◆ **Exercise**
In the data below, find each line carrying the string "primary" and copy it out.
─── Exercise data
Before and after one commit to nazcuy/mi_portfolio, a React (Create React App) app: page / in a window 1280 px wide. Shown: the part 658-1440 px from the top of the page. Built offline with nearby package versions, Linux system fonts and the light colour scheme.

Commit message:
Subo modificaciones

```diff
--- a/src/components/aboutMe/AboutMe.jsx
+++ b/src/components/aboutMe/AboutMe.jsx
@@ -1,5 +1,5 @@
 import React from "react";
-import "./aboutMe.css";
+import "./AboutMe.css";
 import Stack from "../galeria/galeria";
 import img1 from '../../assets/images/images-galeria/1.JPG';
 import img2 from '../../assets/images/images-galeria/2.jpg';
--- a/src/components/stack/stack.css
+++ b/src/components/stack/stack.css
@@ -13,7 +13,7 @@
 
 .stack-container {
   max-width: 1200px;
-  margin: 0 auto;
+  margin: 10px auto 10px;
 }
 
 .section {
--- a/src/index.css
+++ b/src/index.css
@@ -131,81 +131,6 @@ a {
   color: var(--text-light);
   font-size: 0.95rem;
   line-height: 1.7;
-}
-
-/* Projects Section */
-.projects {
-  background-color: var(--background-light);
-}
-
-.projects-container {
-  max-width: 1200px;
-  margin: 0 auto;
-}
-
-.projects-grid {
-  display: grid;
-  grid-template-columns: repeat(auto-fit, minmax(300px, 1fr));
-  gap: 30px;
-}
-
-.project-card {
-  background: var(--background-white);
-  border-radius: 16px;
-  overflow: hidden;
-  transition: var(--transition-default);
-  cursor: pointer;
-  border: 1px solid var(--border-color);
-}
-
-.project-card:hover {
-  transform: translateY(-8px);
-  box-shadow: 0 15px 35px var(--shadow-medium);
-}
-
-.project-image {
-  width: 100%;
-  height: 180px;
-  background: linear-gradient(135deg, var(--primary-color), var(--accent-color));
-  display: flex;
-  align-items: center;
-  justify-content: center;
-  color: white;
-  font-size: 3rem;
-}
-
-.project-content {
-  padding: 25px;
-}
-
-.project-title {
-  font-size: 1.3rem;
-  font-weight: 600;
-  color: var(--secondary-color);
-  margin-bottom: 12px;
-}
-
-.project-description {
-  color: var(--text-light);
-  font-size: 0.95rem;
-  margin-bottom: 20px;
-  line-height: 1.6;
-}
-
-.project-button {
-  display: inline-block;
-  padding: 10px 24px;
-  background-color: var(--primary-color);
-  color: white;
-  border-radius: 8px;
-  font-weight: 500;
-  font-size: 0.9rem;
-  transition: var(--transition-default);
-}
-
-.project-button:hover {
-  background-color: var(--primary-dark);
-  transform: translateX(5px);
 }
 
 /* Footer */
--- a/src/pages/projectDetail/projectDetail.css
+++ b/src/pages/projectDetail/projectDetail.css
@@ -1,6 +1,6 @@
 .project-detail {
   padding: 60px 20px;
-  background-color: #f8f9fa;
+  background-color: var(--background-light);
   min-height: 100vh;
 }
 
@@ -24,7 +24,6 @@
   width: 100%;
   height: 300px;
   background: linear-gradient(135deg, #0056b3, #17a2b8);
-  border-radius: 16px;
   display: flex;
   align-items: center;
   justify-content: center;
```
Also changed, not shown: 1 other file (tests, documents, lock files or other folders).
──────
◆ **Your response**
-  background: linear-gradient(135deg, var(--primary-color), var(--accent-color));
-  background-color: var(--primary-color);
-  background-color: var(--primary-dark);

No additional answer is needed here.